“It’s a safe bet,” said Eduardo Solis, president of the Mexican Automotive Industry Association. “Mexico is now one of the major global players in car manufacturing.”
When the North American Free Trade Agreement was signed two decades ago, Mexico produced 6 percent of the cars built in North America. It now provides 19 percent. Total Mexican car production has risen 39 percent from 2007, to nearly 3 million cars a year. The total value of Mexico’s car exports surged from $40 billion to $70.6 billion over that span.
Manufacturing in Mexico is now cheaper than in many places in China, though most of the cars and trucks made in North America are still produced in the U.S. for domestic consumption and export to other countries.
And many of the vehicles built in Mexico are assembled with parts that are produced in the United States and Canada and cross the border without tariffs under NAFTA.
“There was a realization that there were some structural issues that had to be resolved in the auto industry to make it more competitive again. Moving parts, not all of the production, to Mexico was a good way to deal with that,” said Christopher Wilson, an expert in U.S.-Mexico economic relations for the Woodrow Wilson International Center for Scholars.
Mexico’s government and the car industry say the automotive industry has become the primary source of foreign currency for Mexico, surpassing oil exports and remittances from immigrants in the United States.

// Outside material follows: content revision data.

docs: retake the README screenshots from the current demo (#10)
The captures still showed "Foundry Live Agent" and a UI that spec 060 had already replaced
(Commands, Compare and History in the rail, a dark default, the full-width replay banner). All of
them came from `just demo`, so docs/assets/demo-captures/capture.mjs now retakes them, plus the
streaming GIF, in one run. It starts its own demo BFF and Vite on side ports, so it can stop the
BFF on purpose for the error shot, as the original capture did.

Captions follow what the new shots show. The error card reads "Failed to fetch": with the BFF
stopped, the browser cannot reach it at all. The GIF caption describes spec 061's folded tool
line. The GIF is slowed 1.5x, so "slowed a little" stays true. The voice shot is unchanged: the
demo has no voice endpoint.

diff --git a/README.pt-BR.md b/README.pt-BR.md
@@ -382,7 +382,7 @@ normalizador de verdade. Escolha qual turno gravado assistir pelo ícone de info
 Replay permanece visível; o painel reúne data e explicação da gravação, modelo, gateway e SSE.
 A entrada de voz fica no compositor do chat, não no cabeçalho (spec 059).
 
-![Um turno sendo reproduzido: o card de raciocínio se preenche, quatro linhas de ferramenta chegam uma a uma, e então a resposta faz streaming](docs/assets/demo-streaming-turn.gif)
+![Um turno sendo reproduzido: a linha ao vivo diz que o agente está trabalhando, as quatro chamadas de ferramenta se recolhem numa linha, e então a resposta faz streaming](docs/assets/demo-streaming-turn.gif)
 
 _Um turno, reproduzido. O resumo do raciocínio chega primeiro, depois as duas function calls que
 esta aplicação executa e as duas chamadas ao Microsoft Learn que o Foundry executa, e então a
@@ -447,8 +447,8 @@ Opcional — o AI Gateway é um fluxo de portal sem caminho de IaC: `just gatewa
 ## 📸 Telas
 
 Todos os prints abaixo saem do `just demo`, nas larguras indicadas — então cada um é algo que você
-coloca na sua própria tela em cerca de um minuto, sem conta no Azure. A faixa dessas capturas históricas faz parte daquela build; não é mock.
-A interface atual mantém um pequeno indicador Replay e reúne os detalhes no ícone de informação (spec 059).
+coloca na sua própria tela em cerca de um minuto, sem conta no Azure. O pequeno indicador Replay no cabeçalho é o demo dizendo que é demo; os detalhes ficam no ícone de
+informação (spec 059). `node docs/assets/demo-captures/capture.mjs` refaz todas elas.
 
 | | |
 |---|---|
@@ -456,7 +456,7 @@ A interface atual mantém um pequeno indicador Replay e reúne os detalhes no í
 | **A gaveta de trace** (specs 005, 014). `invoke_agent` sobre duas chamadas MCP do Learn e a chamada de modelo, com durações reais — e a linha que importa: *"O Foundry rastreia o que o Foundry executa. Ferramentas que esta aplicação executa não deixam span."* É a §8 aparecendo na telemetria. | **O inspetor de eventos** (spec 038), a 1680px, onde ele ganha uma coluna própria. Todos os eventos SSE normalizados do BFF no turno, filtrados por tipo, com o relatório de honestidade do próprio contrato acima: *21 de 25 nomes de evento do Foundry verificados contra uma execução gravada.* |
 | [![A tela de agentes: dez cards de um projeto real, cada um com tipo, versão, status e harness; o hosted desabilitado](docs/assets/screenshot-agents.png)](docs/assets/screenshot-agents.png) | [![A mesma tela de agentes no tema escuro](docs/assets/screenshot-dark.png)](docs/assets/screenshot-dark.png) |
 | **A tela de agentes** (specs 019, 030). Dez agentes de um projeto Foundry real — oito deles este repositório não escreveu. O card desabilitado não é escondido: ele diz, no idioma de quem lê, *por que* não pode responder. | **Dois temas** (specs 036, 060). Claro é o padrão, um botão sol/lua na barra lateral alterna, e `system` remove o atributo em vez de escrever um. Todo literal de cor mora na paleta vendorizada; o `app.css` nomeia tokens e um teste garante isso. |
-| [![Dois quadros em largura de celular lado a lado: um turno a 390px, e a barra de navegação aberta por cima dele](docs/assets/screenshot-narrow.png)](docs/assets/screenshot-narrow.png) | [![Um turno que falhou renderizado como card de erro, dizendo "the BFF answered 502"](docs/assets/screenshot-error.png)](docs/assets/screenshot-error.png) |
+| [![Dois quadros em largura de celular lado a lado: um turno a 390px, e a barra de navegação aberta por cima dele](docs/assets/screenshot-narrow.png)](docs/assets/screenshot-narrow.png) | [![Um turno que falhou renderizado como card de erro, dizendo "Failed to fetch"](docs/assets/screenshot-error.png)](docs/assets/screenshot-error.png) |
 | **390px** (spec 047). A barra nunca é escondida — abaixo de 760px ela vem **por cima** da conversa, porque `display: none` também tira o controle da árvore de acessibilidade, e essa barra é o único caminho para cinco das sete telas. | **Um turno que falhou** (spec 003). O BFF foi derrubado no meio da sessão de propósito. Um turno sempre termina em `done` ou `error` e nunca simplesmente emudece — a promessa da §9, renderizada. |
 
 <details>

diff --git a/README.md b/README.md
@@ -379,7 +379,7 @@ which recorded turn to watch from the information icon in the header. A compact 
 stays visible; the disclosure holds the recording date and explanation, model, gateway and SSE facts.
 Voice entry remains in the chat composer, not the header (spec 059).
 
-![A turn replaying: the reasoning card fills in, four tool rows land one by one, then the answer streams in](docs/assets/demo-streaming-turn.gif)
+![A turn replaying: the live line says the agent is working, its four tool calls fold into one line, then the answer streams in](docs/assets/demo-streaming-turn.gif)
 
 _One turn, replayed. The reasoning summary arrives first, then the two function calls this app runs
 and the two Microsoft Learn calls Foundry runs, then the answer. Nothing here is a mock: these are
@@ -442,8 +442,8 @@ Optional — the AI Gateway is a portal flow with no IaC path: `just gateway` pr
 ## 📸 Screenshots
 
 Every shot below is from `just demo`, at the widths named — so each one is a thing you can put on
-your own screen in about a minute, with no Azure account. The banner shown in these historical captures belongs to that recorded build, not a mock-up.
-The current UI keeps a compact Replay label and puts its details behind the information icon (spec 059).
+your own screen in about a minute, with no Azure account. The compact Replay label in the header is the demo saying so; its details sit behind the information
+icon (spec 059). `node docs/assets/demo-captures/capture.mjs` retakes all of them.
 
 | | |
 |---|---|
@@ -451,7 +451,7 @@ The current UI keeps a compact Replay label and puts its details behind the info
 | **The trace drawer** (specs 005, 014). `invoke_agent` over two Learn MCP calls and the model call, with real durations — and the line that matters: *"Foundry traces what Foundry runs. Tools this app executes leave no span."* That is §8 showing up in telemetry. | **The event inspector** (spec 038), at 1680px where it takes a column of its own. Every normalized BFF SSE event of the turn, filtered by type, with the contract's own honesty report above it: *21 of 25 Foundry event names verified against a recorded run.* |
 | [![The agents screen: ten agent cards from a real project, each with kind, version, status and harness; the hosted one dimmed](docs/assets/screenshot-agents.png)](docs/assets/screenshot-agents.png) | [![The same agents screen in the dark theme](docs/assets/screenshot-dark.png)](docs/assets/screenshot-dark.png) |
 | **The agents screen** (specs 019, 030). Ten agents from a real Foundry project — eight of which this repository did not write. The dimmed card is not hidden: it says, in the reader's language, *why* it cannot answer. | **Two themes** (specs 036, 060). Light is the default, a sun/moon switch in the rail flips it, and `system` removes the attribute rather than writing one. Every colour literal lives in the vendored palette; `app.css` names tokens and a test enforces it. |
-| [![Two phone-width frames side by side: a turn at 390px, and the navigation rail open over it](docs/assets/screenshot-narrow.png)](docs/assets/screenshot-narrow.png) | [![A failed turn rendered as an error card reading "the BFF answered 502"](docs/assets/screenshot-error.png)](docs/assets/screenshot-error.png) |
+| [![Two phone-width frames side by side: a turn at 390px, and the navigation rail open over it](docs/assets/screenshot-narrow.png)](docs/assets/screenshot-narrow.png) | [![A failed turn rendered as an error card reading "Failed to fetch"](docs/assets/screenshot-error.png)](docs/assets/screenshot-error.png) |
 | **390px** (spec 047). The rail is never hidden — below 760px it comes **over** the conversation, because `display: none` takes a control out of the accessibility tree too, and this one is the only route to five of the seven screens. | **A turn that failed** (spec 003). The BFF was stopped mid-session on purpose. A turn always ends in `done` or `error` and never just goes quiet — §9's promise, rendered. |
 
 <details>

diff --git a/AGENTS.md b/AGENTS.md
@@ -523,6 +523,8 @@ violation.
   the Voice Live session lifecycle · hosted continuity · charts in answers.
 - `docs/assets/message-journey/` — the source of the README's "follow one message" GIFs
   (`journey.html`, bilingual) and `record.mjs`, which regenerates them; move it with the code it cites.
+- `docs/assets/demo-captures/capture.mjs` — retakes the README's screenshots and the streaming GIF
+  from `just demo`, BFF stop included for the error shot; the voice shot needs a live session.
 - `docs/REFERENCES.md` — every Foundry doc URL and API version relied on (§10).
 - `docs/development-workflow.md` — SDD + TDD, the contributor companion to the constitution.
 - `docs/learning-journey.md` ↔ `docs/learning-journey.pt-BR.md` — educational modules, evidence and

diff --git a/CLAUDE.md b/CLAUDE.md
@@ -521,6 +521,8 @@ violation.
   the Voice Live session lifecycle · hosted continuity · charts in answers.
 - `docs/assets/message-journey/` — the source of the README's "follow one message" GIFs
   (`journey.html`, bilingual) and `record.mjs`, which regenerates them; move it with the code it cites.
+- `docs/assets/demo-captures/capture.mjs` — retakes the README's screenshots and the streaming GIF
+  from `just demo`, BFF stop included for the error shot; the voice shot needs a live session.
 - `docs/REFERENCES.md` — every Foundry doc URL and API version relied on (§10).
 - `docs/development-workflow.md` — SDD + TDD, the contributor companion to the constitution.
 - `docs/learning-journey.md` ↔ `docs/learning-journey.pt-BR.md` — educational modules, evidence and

Much of the new production is by Japanese companies drawn by the ability to move parts into and out of Mexico without tariffs.